In 2021, a 3.5 metre tall puppet of a ten year-old Syrian refugee embarked on a remarkable journey, starting from the Syrian/Turkish border and travelling across Europe in the hope of finding a new home.

Little Amal meeting the people of Birmingham.
Little Amal meeting the people of Birmingham.

Little Amal has travelled more than 8,000km, through more than 70 cities in 12 countries, spreading her message to over 875,000 people in person - and millions online.

The puppet has become a beacon of hope, representing the plight of refugees across the world.

And on Thursday, she paid her first visit to Birmingham, with the help of Birmingham Rep.

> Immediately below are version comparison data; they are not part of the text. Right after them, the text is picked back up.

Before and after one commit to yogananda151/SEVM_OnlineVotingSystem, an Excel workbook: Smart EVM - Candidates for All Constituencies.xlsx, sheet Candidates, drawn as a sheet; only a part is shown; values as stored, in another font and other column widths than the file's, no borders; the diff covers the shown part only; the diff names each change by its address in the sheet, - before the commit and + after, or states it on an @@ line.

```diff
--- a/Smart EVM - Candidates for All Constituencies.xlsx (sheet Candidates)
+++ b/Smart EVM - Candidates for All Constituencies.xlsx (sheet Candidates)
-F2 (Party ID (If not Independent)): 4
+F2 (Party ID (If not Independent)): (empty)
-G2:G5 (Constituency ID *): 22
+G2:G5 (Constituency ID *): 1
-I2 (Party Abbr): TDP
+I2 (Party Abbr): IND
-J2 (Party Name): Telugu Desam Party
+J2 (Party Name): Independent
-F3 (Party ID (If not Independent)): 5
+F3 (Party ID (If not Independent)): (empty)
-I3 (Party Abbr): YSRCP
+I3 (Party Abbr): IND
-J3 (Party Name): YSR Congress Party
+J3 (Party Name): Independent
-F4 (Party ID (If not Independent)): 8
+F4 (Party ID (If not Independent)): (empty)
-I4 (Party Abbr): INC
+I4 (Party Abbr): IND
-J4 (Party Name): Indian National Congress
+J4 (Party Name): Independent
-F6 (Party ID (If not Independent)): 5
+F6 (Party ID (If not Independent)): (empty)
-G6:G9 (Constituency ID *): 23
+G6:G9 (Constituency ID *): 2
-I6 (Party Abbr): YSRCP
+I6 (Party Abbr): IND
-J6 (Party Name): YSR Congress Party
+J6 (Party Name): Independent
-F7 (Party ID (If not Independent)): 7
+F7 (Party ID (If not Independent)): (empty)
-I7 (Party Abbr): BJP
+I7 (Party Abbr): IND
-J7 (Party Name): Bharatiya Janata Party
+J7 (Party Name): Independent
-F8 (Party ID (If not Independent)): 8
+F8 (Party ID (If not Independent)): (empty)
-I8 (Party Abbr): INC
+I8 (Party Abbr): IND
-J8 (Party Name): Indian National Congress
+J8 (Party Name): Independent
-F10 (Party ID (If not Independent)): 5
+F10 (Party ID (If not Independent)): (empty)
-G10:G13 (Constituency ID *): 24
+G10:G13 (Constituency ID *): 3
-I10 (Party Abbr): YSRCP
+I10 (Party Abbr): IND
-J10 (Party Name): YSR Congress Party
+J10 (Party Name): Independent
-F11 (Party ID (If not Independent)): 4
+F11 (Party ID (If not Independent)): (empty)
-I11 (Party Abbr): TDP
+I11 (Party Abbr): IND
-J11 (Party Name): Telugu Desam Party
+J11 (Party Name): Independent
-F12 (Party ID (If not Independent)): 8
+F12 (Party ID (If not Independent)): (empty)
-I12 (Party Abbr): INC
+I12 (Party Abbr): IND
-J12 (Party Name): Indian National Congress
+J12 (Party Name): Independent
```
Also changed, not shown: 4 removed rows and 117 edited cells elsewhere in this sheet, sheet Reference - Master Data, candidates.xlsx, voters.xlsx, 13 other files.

After visiting a refugee hotel on Wednesday evening and Erdington's Abbey Catholic Primary School on Thursday morning, Amal welcomed the hundreds of people eagerly waiting to meet her in Victoria Square.

Little Amal, who was operated by three puppeteers - a stilt walker inside the puppet and one puppeteer operating each arm - affectionately greeted members of the crowd, hugging several individuals including police officers.

Like any child arriving in a new city, she was very inquisitive about her surroundings - wrapping her arms around a statue to embrace it, and even peered over to look at work ongoing at a construction site between Victoria and Centenary Squares.

On her way, she also met West Midlands Community Groups who posed with her for photos and told her about their pro-refugee work, with groups including Journey Asylum Seekers Group, Women & Theatre, City of Sanctuary schools, Stories of Hope and Home, Saathi House, RESTORE, and Refugee Action.

Little Amal won over the crowds instantaneously, with throngs of people jostling to get the best view of her, laughing as she played pranks on people when the puppeteers would suddenly advance on unsuspecting members of the public - and cooing when she hugged people in the crowds.

Her trip to Birmingham comes as part of her New Steps, New Friends tour of England, to mark World Refugee Week.

Rachael Thomas, executive director at The Rep said: "We are extremely honoured to be producing Little Amal’s first-ever visit to Birmingham’s city centre, marking World Refugee Week.

"Little Amal is not only an arresting and beautiful moment for the public to be a part of, but a rousing symbol of human rights that is so relevant in our world right now."

Alice Chambers, resident assistant director at The Rep, said: "We were given the opportunity to create a walk to introduce Amal to the city, so it was about finding a way to represent the communities of Birmingham and for Amal to make some new friends and make a new family, as well as going to some key places.

"She's now seen as an international symbol of human rights, but what I've noticed the most from watching videos of her and seeing her in Birmingham over the last few days, is that children see themselves in her.

"Especially for a migrant family that's something really rare and really special.

"So it's nice to see Amal as this symbol of hope but also as this 10-year-old girl discovering new things, feeling really excited but also really nervous."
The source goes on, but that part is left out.